By combining his traditional expertise as a cartographer with his artistic qualities as a watercolourist, he produced water colors of exotic lands based on scrupulous research. These he based on reports and sketches that masters, helmsmen and merchants on their travels under the orders of the VOC and WIC. He made city elevations, plans, coastal profiles and sea charts, combining them until he had produced a unique series of images that gave an accurate image of a large part of the world then known to Dutch trade. For many of these areas, his are the earliest images.
Vingboons's work was unique and a sought after collector's item in its own time for rich private individuals. The largest batch, a series of 130 watercolours bound in three atlases, was bought in 1654 by queen Christina of Sweden. After her death these atlases came into the possession of Pope Alexander VIII, and now rest in the library of the Vatican. The next largest collection, more than hundred works, is in the possession of the National Archives in the Hague. A small number of watercolours are in the Medici library in Florence. Four signed parchment world maps form part of the collection of the Nederlands Scheepvaartmuseum in Amsterdam.

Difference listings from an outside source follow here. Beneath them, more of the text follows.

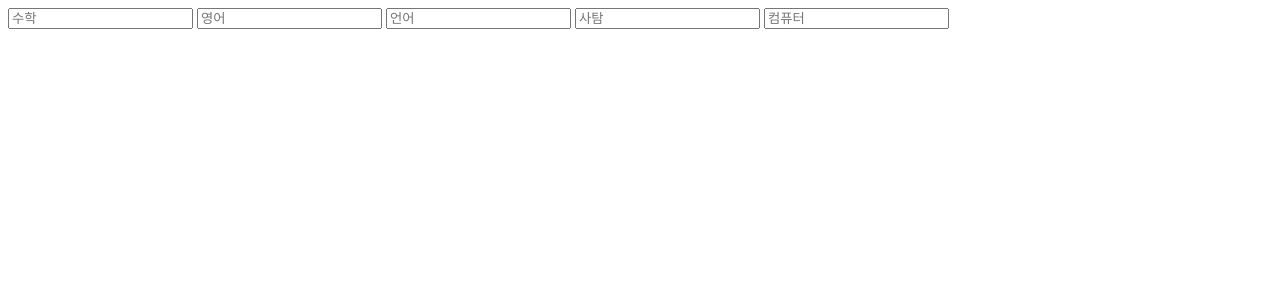
Repository: djdh94/spring_practice
Page: http://localhost/SpringBasic/score
The author's editor kept a copy of each file at every save. The page is drawn from the files as they stood at one save, then again after the next save.
The browser window is 1280 px wide. The pictures show the whole page.
The page is served by Tomcat 9. Other server files are loaded and not shown.

Above is the page before, as saved 2022-03-30 05:41:33.

### SpringBasic/src/main/webapp/WEB-INF/views/score.jsp
<%@ page language="java" contentType="text/html; charset=UTF-8"
    pageEncoding="UTF-8"%>
<!DOCTYPE html>
<html>
<head>
<meta charset="UTF-8">
<title>Insert title here</title>
</head>
<body>
<form action="" method="get">
<input type="text" name="수학" placeholder="수학"/>
<input type="text" name="영어" placeholder="영어"/>
<input type="text" name="언어" placeholder="언어"/>
<input type="text" name="사탐" placeholder="사탐"/>
<input type="text" name="컴퓨터" placeholder="컴퓨터"/>
</form>

<form action="" method="post">

</form>
</body>
</html>

After the next save:
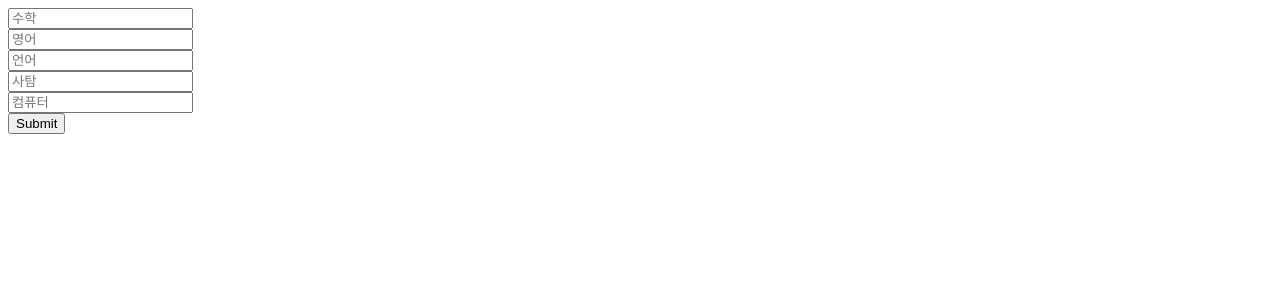
Saved 119 s later.
--- a/SpringBasic/src/main/webapp/WEB-INF/views/score.jsp
+++ b/SpringBasic/src/main/webapp/WEB-INF/views/score.jsp
@@ -7,12 +7,13 @@
 <title>Insert title here</title>
 </head>
 <body>
-<form action="" method="get">
-<input type="text" name="수학" placeholder="수학"/>
-<input type="text" name="영어" placeholder="영어"/>
-<input type="text" name="언어" placeholder="언어"/>
-<input type="text" name="사탐" placeholder="사탐"/>
-<input type="text" name="컴퓨터" placeholder="컴퓨터"/>
+<form action="#" method="get">
+<input type="text" name="수학" placeholder="수학"/><br/>
+<input type="text" name="영어" placeholder="영어"/><br/>
+<input type="text" name="언어" placeholder="언어"/><br/>
+<input type="text" name="사탐" placeholder="사탐"/><br/>
+<input type="text" name="컴퓨터" placeholder="컴퓨터"/><br/>
+<input type="submit"/>
 </form>
 
 <form action="" method="post">
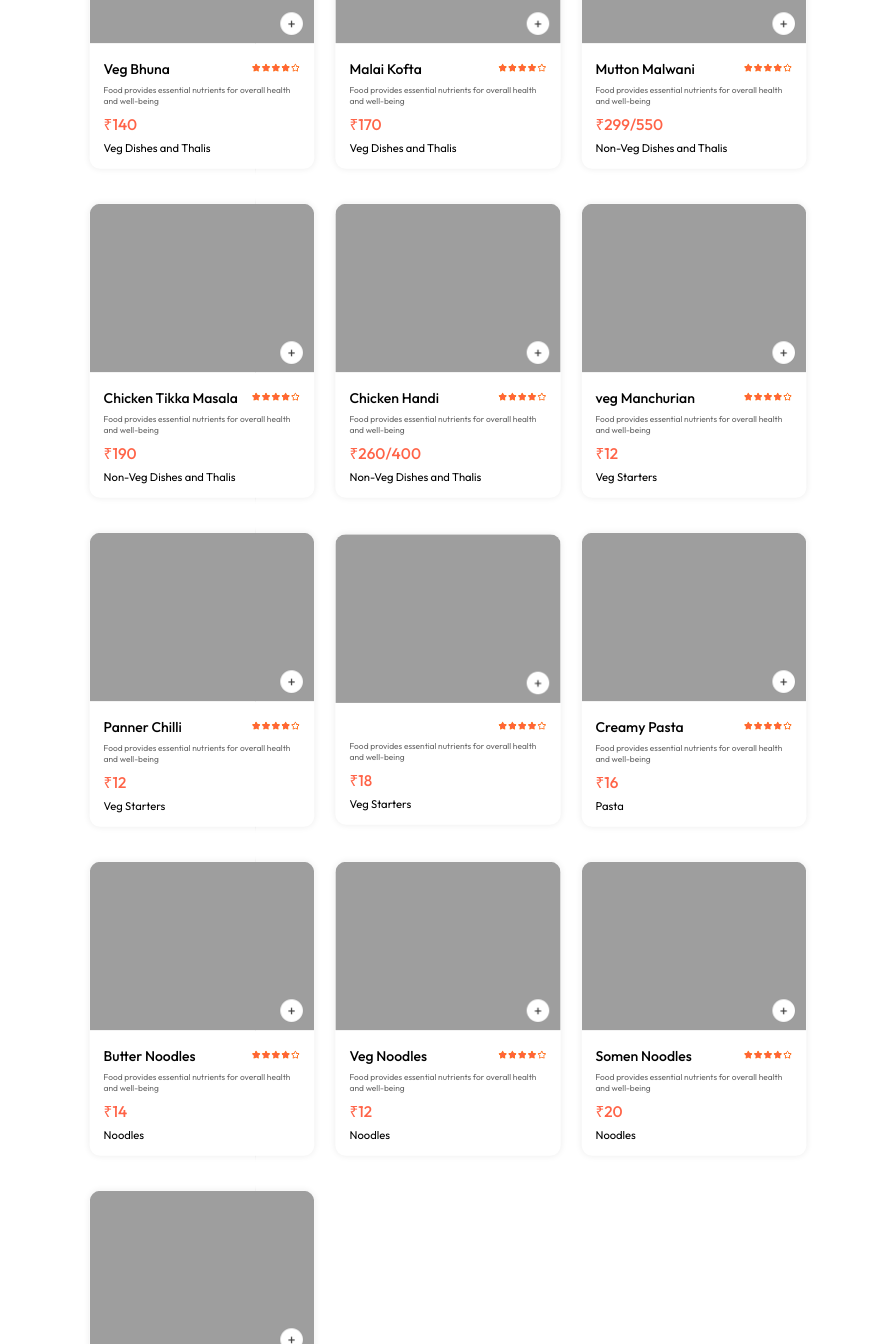
Repository: keyursanglikar/Hotel-Manangement
Page: / (app in frontend/)
These files come from the project's save history. The page is drawn as it stood at one moment and after a run of saves; the edit follows.
The browser window is 1280 px wide. The pictures show the part of the page from y = 3673 to 5593 px (the page is 8982 px tall), at 70% of full size.
The page's requests for data from a server got no answer. The project was rebuilt for these pictures with package versions that can differ from the ones it lists, and the page was loaded fresh each time. No one was signed in, and anything a server would have sent is missing. Also part of the build but not shown: frontend/vite.config.js, frontend/src/pages/Cart/Cart.css, frontend/src/pages/Cart/Cart.jsx, frontend/src/pages/PlaceOrder/PlaceOrder.jsx, frontend/src/components/LoginPopup/LoginPopup.css, frontend/src/components/LoginPopup/LoginPopup.jsx, frontend/src/pages/Verify/Verify.css, frontend/src/pages/Verify/Verify.jsx and 2 more.

Above is the page before, as saved 2025-12-05 13:55:53.

After the next 2 saves:
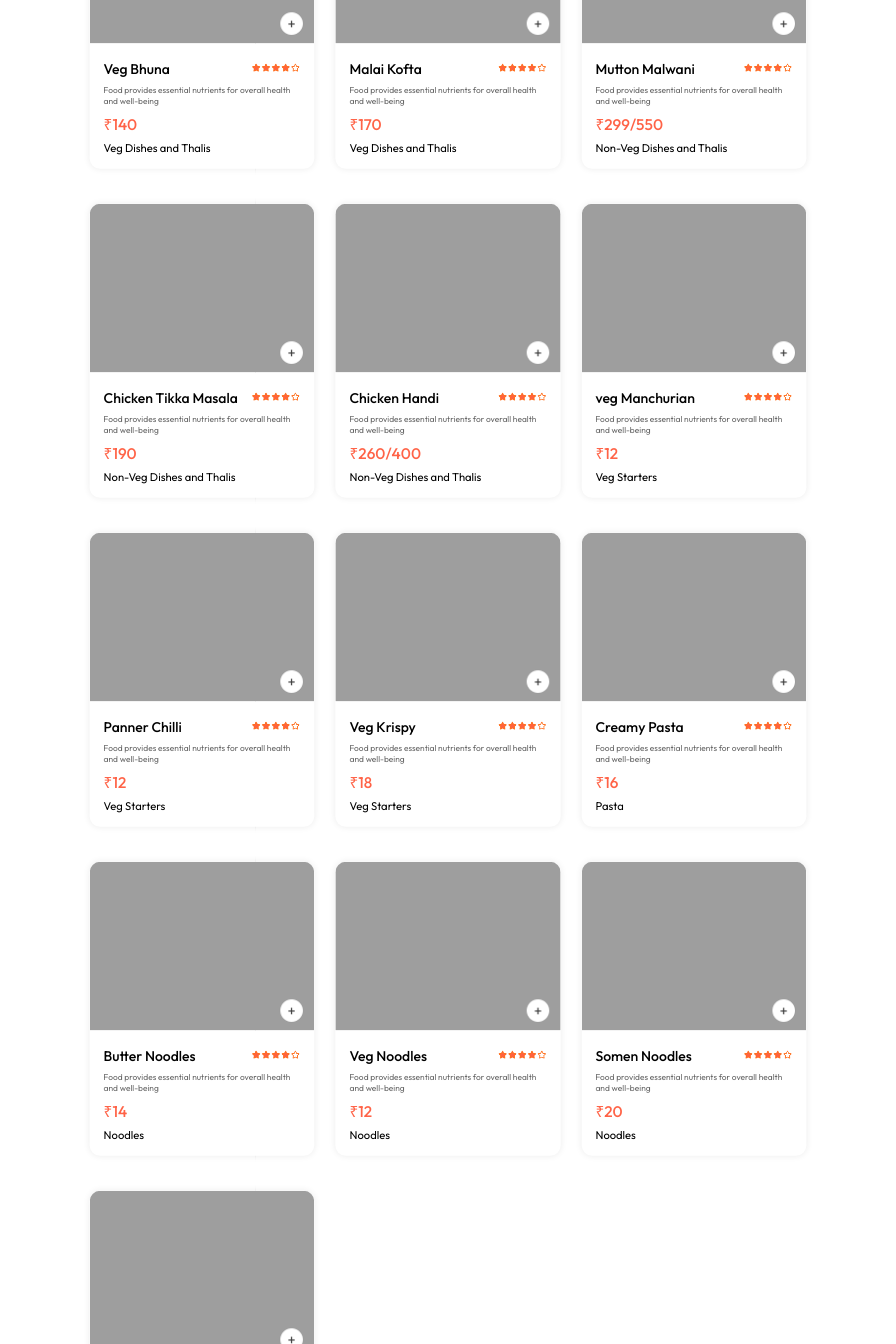
The 2 saves are shown as one change because they came seconds apart.
The last was saved 40 s later.
--- a/frontend/src/assets/assets.js
+++ b/frontend/src/assets/assets.js
@@ -750,7 +750,7 @@
     },
     {
         _id: "26",
-        name: "",
+        name: "Veg Krispy",
         image: getFoodImage("food_26"),
         price: 18,
         description: "Food provides essential nutrients for overall health and well-being",
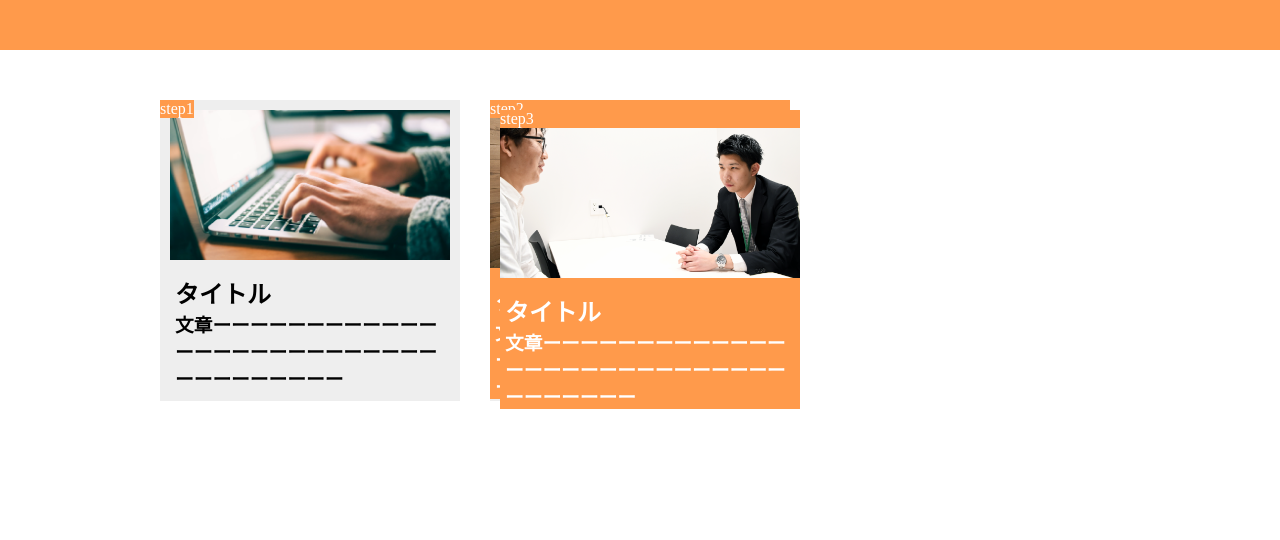
Repository: yuu3176/theme1
Page: 1-9-2/1-9-2.html
The author's editor kept a record of every edit. The page is drawn from the files as they stood at one moment, then again after the next edit.
The browser window is 1280 px wide. The pictures show the whole page.

Above is the page before.

### 1-9-2/1-9-2.html
<!DOCTYPE html>
<html lang="ja">
  <head>
    <meta charset="utf-8">
    <link rel="stylesheet" href="1-9-2.css">
    <title>1-9-2</title>
  </head>

  <body>
    <header></header>
    <main>
      <div class="box">
        <div class="box-step">
          <p>step1</p>
        </div>
        <div class="box-image1"></div>
        <section class="box-text">
          <h2>タイトル</h2>
          <h3>文章ーーーーーーーーーーーーーーーーーーーーーーーーーーーーーーーーーーー</h3>
        </section>
      </div>
      <div class="box">
        <div class="box-step">
          <p>step2</p>
        <div class="box-image2"></div>
        <section class="box-text">
          <h2>タイトル</h2>
          <h3>文章ーーーーーーーーーーーーーーーーーーーーーーーーーーーーーーーーーーー</h3>
        </section>
      </div>
      <div class="box">
        <div class="box-step">
          <p>step3</p>
        <div class="box-image3"></div>
        <section class="box-text">
          <h2>タイトル</h2>
          <h3>文章ーーーーーーーーーーーーーーーーーーーーーーーーーーーーーーーーーーー</h3>
        </section>
      </div>
    </main>
  </body>
</html>

### 1-9-2/1-9-2.css
*{
  margin: 0;
  padding: 0;
  box-sizing: border-box;
}

header{
  height: 50px;
  background-color: #ff9a4b;
}

main{
  width: 960px;
  margin: 50px auto;
  display: flex;
}

.box{
  width: 300px;
  margin-right: 30px;
  padding: 10px;
  position: relative;
  background-color: #eeeeee;
}

.box:last-child{
  margin-right: 0;
}

.box-step{
  position: absolute;
  top: 0;
  left: 0;
  background-color: #ff9a4b;
  color: #fff;
}

.box-image1{
  height: 150px;
  background-image: url(img/flow01.png);
  background-position: bottom;
  background-size: cover;
}

.box-image2{
  height: 150px;
  background-image: url(img/flow02.png);
  background-position: bottom;
  background-size: cover;
}

.box-image3{
  height: 150px;
  background-image: url(img/flow03.png);
  background-position: bottom;
  background-size: cover;
}

.box-text{
  margin: 15px 0 0 5px;
}

footer{
  height: 50px;
  background-color: #aaaaaa;
}

@media screen and (max-width:768px){
  header{
    width: 100%;
  }

  main{
    width: 100%;
    margin: 50px auto;
    display: block;
  }

  .box{
    width: 90%;
    margin-bottom: 20px;
    margin-left: 5%;
    margin-right: 5%;
  }

  .box:last-child{
    margin-bottom: 0;
  }

  .box-image1 .box-image2 .box-image3{
    height: 150px;
  }

  footer{
    width: 100%;
  }
}

After the next edit:
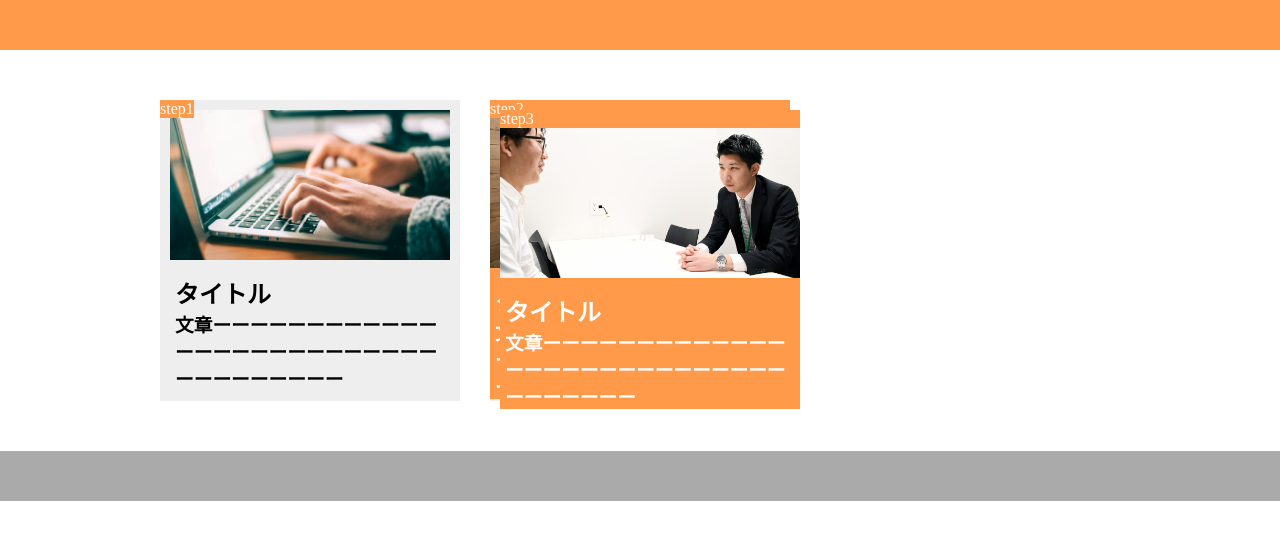
The edit:
--- a/1-9-2/1-9-2.html
+++ b/1-9-2/1-9-2.html
@@ -38,5 +38,6 @@
         </section>
       </div>
     </main>
+    <footer></footer>
   </body>
 </html>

A large part of his work were on show from 27 January to 15 April 2007 at the exhibition "Land in zicht! Vingboons tekent de wereld van de 17e eeuw" (Land ho! Vingboons draws the world of the 17th century) in the Kunsthal in Rotterdam, organized in cooperation with the National Archives. The majority had never been exhibited before and never will be again, because of the images' vulnerability and small size. The three bound atlases left the Vatican papal library for the first time for the exhibition.